Hanscom lieutenant proves he can dance

  • Published
  • By Meredith March
  • 66th Air Base Wing Public Affairs
Moonwalking in combat boots can't be easy, but 1st Lt. Karl Artis, 66th Mission Support Group executive officer, made it seem so when he took the stage and grooved to Michael Jackson's "Billie Jean" at Hanscom's Summer Bash on June 26. That performance showed the Hanscom community something North Carolina and Boston dance communities, as well as television producers, already know - Lieutenant Karl Artis definitely can dance.

Lieutenant Artis, who currently performs with two Boston dance crews and recently appeared on the fifth season of "So You Think You Can Dance," was a high school wrestler when a friend introduced him to breakdancing.
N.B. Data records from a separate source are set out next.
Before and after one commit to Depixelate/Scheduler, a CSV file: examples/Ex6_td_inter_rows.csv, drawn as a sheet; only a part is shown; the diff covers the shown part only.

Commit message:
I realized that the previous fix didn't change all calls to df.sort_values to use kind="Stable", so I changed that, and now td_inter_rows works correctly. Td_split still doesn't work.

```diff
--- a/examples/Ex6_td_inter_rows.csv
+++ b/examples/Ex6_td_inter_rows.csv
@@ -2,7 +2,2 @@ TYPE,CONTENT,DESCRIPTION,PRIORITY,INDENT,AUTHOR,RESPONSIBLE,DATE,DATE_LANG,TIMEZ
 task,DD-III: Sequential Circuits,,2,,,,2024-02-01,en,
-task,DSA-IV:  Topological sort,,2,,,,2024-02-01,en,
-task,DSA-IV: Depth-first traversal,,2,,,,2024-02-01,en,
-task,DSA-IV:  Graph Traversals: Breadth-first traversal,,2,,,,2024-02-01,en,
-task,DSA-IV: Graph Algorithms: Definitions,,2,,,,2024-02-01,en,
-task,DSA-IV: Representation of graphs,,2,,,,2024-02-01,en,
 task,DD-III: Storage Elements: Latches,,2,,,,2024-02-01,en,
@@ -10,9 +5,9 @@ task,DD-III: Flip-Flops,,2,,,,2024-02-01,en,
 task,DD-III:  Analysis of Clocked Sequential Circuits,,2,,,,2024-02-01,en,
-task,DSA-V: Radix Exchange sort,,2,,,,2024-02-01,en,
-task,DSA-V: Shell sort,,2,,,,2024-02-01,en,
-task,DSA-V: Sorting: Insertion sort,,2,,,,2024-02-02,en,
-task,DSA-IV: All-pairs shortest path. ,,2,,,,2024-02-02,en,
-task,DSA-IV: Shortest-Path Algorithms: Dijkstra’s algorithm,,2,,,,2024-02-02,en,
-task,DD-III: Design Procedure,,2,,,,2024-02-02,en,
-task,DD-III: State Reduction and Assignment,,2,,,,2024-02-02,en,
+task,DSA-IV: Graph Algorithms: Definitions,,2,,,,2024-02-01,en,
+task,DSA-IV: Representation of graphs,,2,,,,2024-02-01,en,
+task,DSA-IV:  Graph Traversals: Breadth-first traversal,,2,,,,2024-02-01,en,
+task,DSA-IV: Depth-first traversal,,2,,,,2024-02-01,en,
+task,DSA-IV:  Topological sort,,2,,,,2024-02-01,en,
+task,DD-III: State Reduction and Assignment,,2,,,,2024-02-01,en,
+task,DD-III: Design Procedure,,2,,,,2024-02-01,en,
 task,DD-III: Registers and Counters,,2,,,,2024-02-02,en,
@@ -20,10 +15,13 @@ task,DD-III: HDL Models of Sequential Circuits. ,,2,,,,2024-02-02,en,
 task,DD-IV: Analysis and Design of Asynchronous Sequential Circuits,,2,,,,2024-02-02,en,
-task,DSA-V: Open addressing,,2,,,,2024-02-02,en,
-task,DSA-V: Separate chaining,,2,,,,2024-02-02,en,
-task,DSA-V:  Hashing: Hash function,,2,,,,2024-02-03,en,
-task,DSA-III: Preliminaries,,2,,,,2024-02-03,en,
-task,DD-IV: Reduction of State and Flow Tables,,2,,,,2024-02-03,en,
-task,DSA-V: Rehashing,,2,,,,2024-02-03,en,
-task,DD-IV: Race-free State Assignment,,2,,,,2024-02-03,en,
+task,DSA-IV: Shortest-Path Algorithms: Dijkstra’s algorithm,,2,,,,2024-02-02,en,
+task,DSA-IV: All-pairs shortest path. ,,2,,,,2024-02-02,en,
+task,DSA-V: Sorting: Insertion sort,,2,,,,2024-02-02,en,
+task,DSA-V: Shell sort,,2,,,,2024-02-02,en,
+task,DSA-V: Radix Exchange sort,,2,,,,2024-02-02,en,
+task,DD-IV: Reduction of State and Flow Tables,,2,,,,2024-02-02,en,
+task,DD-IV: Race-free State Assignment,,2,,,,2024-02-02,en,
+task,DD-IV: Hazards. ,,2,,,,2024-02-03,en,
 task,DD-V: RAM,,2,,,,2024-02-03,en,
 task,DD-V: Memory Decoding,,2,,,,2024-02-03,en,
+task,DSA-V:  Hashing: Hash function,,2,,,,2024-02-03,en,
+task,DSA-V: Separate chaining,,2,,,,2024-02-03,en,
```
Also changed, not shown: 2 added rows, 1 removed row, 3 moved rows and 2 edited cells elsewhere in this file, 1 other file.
At first, the lieutenant was skeptical about his abilities. "There's not that much dancing in North Carolina," he said.

He found, however, that his wrestling training had prepared him for dance's physical complexity. "I didn't have any rhythm before and wrestling helped with that. I learned how the body works," he said.

Lieutenant Artis continued to hone his dance skills while attending North Carolina State University and began practicing with other breakdancers as an informal dance crew. He was surprised by how natural he felt during their first public performance.

"It was really exciting and I thought, 'Hey, I like performing for people and being on a big stage,'" he said.

Performing regularly with the crew led to an opportunity to dance on a student dance team called Fusion. Fusion's style incorporated diverse elements from breakdance, hip-hop, bangra, rass, and traditional Asian dances, Lieutenant Artis said. In addition to dancing, he also gained choreographing experience during his time with Fusion.

Since arriving at Hanscom, Lieutenant Artis has joined two Boston-based dance crews, Wrush and Hip Hop ConnXion, and continues to take dance classes to diversify his skills. He also made a goal - to compete on "So You Think You Can Dance."

"I always liked the show," the lieutenant said. "It first came out when I was in college, when I was getting into the swing of dancing. After watching all of season 4, I decided I might as well try."

Lieutenant Artis stuck with his decision, even when he learned last November that he had just two weeks to prepare an audition solo. "I already told myself I was going to do it, so there was no way I was going to back out."

After two weeks of practicing and choreographing, Lieutenant Artis headed to Brooklyn, N.Y. for auditions. He successfully auditioned through several rounds, but ultimately did not make the top 20 cut. However, he was asked to audition for future seasons. "They told me to come back," he said.

While the outcome wasn't exactly what he'd hoped, the process was an important learning experience, Lieutenant Artis said.

"I learned about the entertainment industry, which is something I'm really trying to get into," he said. "I learned a lot about myself and that's what will motivate me to try again for the show. I know some people get discouraged and don't take criticism well. I'm not the best at taking criticism either, but I'm learning that sometimes you need it to grow."

Lieutenant Artis is also grateful for the support he's received here at Hanscom.

"This is something I had to talk to my supervisors about, and thankfully, all of my supervisors so far have been really supportive of my dancing -- which is kind of cool in a military environment because [being a dancer] is relatively unique in the Air Force," he said.

"The people are really caring. They always say, 'Mission first, but take care of your people,' and I believe that's what my supervisors are doing. I wasn't sure if I could continue dancing and serve in the military, but when people care enough, they make it possible for you to do things you like to do."